The Illinois Supreme Court reversed the trial and appellate courts and ordered the case transferred to Macoupin County. The Illinois Supreme Court went to great length to explain that the plaintiff is customarily offered deference in selecting a proper forum, but when selecting a court which is not the site of the collision, nor the county of plaintiff's residence, that it is "reasonable to conclude that the plaintiff engaged in forum shopping to suit his individual interests, a strategy contrary to the purposes behind the venue rules." In doing so, that court sent a message to all courts in the State of Illinois regarding forum shopping. Further, this decision has a persuasive analysis which can be offered to any court in any state.

It is logical, reasonable, and proper that anyone benefitting from association with a state or its citizens should be subject to the courts of that state. However, when the only connection with the venue where a lawsuit is brought relates to the likelihood of greater awards from lawsuits in the courts of that jurisdiction, the courts will sometimes be persuaded to transfer the cause of action to a more appropriate forum. Courts are "all over the road" on this issue.

However, where forum shopping is apparent, the Illinois Supreme Court has provided one more tool to those of us who defend transportation companies.

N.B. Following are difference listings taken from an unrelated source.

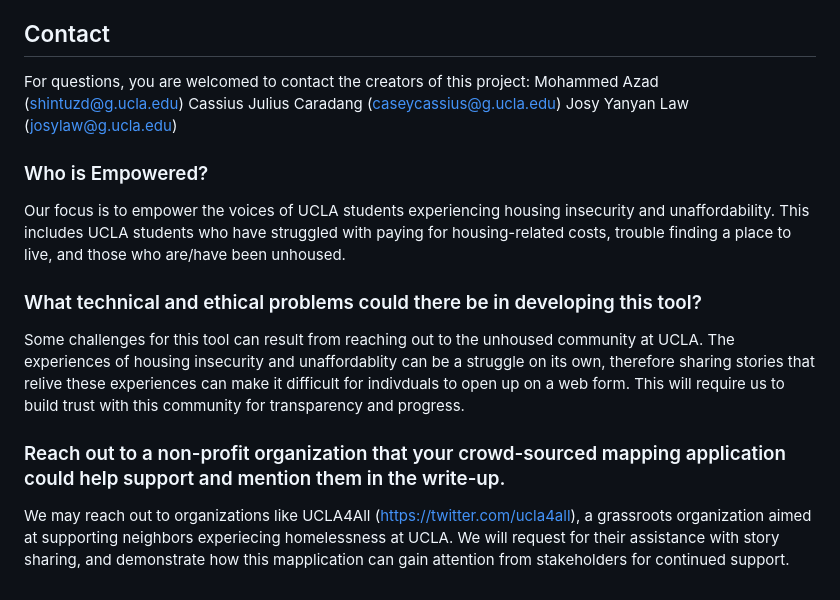
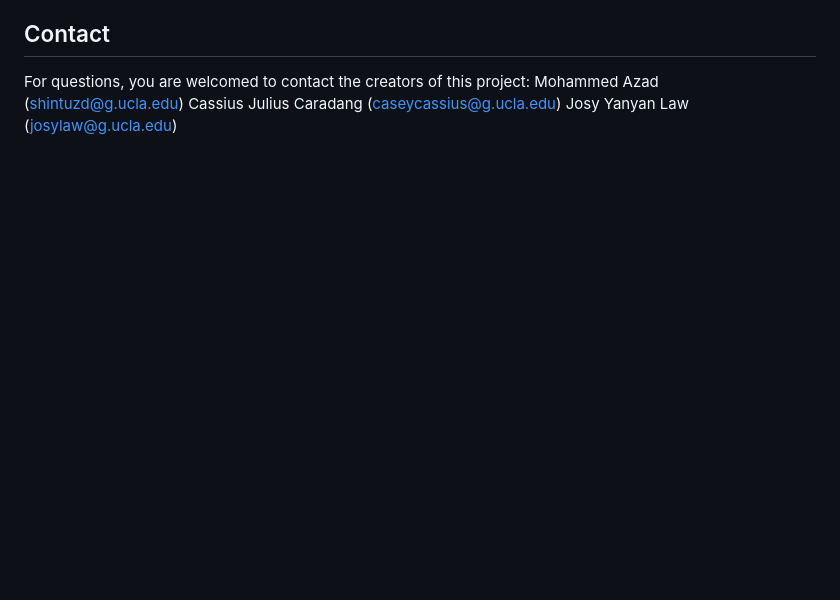
Before and after one commit to cassiuscarandang/aashousingandhomelessness, a Markdown page: README.md, the part around the change. Rendered like a GitHub page; blank space fills up the shorter version.

```diff
--- a/README.md
+++ b/README.md
@@ -44,15 +44,3 @@ For questions, you are welcomed to contact the creators of this project:
 Mohammed Azad (shintuzd@g.ucla.edu)
 Cassius Julius Caradang (caseycassius@g.ucla.edu)
 Josy Yanyan Law (josylaw@g.ucla.edu)
-
-### Who is Empowered?
-
-Our focus is to empower the voices of UCLA students experiencing housing insecurity and unaffordability. This includes UCLA students who have struggled with paying for housing-related costs, trouble finding a place to live, and those who are/have been unhoused.
-
-### What technical and ethical problems could there be in developing this tool?
-
-Some challenges for this tool can result from reaching out to the unhoused community at UCLA. The experiences of housing insecurity and unaffordablity can be a struggle on its own, therefore sharing stories that relive these experiences can make it difficult for indivduals to open up on a web form. This will require us to build trust with this community for transparency and progress.
-
-### Reach out to a non-profit organization that your crowd-sourced mapping application could help support and mention them in the write-up.
-
-We may reach out to organizations like UCLA4All (https://twitter.com/ucla4all), a grassroots organization aimed at supporting neighbors experiecing homelessness at UCLA. We will request for their assistance with story sharing, and demonstrate how this mapplication can gain attention from stakeholders for continued support.
```
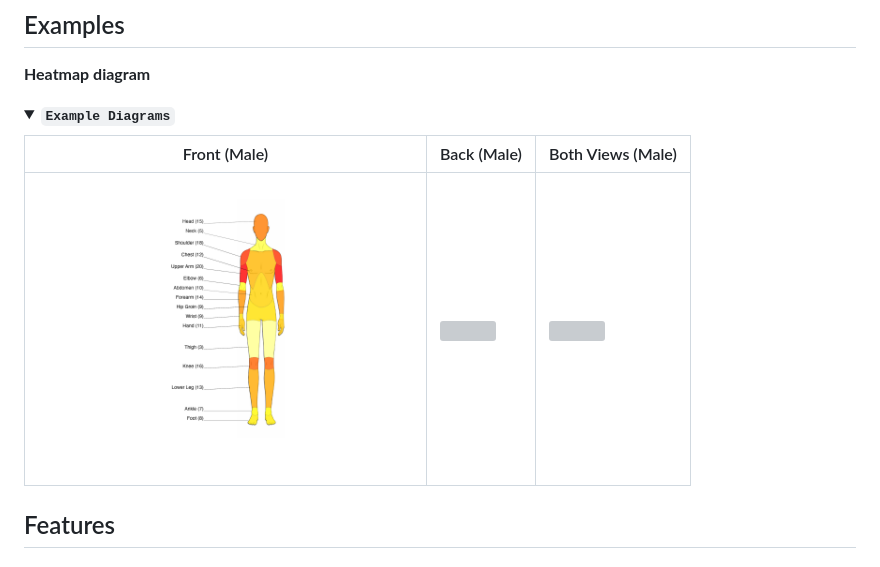
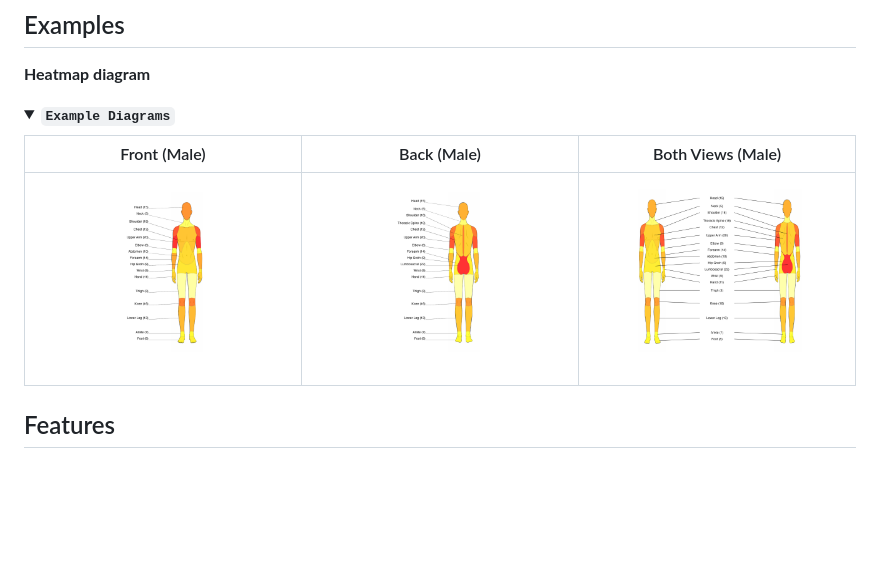
Before and after one commit to bnqcasimiro/spinviz, a Markdown page: README.md, the part around the change. GitHub-like rendering; folded sections open; blank space fills up the shorter version; grey boxes are pictures that could not be loaded.

```diff
--- a/README.md
+++ b/README.md
@@ -16,7 +16,7 @@ The main function, `injury_heatmap()`, colours anatomical regions by injury freq
 
 |Front (Male)|Back (Male)|Both Views (Male)|
 |--|--|--|
-|<a href = ""><img src="man/figures/injury-heatmap-front.png" height="300"/></a>|<a href = ""><img src="inst/figures/injury-heatmap-back.png" height="300"/></a>|<a href = ""><img src="inst/figures/injury-heatmap-both.png" height="300"/></a>|
+|<a href = ""><img src="man/figures/injury-heatmap-front.png" height="300"/></a>|<a href = ""><img src="man/figures/injury-heatmap-back.png" height="300"/></a>|<a href = ""><img src="man/figures/injury-heatmap-both.png" height="300"/></a>|
 
 </details>
 
```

Thomas R. Frenkel is an attorney, licensed to practice in Illinois, Minnesota, and the District of Columbia.  Mr. Frenkel has a unique blend of legal and practical transportation and hospitality industry experience.  He is a past president of the National Tour Association (NTA), a past two-term board member of the Travel Industry Association of America (TIA), a founding member of the Hospitality Skills Standards Board (which was created under directive of the United States Department of Labor), and a member of the Transportation Lawyers Association.  Tom Frenkel was the Editor in Chief of the Southern Illinois University Law Journal.  He practices law from his office at Feirich/Mager/Green/Ryan, Attorneys at Law, a law firm which enjoys the highest ratings in both quality of legal service and quality of ethical standards by Martindale-Hubbell, an independent service which rates legal professionals.  Tom Frenkel may be contacted at FMGR, 2001 West Main Street, P.O. Box 1570, Carbondale, Illinois, USA, 62903-1570.  Phone: (618) 529-3000, email: tfrenkel@fmgr.com.  This magazine is proud to feature Mr. Frenkel's commentary, as a contributing writer.  This column is featured for the interest of our readers, but does not constitute legal advice; nor does any attorney-client relationship arise through its publication.